# Task objective:
Gather the lines below that include the string "proposition", copying each in full.

··· Task inputs ···

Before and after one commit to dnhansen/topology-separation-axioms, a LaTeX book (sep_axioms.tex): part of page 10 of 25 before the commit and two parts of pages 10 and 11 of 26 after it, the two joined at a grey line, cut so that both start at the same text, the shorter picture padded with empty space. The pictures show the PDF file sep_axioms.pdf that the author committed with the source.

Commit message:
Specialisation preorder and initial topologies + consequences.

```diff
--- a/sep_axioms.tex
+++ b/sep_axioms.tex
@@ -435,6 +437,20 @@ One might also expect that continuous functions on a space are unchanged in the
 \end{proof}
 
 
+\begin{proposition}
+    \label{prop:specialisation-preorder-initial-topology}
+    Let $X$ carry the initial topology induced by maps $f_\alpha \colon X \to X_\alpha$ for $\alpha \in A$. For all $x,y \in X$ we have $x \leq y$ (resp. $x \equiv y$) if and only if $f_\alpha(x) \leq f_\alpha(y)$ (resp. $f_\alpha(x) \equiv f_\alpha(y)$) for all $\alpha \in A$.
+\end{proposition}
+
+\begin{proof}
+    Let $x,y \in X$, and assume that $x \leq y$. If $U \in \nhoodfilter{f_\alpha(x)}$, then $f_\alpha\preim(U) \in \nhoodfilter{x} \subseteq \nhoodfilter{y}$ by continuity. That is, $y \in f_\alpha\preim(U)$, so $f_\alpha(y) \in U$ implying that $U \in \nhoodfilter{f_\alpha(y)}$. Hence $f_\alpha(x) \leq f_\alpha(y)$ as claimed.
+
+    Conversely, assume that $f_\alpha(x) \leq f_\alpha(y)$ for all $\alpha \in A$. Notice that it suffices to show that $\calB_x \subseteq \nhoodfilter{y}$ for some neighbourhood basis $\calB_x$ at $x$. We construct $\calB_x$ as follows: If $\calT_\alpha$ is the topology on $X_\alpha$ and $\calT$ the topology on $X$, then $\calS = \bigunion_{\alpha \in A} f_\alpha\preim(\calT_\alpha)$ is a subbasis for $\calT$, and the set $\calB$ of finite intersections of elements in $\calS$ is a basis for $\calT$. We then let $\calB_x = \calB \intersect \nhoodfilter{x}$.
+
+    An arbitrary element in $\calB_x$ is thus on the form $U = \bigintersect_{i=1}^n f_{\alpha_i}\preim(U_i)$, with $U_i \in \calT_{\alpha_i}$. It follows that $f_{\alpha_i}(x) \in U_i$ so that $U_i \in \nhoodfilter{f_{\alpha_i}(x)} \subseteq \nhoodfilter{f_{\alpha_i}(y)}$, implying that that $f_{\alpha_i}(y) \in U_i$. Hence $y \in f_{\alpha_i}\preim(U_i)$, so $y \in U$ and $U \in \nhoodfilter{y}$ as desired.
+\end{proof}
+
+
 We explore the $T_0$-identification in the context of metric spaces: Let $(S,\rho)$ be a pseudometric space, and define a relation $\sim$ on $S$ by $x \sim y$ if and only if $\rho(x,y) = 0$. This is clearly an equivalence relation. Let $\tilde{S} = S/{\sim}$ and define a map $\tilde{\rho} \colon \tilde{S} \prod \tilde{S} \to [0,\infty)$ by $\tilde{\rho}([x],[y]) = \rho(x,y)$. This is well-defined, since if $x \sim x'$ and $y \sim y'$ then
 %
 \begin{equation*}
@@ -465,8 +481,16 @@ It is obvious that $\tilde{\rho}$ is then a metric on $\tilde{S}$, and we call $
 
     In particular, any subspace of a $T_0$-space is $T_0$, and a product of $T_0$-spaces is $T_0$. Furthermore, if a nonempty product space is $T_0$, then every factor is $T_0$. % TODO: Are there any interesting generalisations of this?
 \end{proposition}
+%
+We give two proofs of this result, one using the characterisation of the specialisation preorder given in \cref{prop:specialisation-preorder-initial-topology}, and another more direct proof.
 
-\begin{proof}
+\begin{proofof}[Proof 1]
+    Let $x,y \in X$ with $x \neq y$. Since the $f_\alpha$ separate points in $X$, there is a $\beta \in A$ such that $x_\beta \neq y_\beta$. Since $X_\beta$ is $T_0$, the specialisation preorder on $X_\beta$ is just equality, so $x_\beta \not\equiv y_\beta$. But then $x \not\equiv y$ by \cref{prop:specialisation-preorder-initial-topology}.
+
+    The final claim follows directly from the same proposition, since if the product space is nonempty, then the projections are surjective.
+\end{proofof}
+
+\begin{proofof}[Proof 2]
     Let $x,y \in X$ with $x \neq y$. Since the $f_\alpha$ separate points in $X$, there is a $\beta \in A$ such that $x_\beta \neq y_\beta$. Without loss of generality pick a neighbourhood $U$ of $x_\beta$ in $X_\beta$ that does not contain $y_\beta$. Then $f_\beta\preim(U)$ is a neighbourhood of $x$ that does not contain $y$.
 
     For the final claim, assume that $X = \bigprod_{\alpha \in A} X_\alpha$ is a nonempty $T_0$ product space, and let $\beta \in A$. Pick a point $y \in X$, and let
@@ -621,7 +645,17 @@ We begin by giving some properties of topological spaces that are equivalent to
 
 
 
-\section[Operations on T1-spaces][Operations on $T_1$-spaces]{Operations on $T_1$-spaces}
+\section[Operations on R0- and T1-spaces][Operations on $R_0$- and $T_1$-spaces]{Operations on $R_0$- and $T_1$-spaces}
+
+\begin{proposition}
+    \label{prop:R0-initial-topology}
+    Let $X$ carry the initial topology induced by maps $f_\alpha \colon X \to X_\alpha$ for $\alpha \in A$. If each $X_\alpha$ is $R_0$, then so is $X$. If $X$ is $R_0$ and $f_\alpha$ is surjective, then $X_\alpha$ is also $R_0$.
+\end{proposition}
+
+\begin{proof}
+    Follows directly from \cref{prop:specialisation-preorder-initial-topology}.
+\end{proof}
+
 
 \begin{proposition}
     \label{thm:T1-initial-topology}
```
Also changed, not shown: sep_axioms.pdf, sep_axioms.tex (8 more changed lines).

···

# Response below:
+\begin{proposition}
+\end{proposition}
 \end{proposition}
+    The final claim follows directly from the same proposition, since if the product space is nonempty, then the projections are surjective.
+\begin{proposition}
+\end{proposition}
 \begin{proposition}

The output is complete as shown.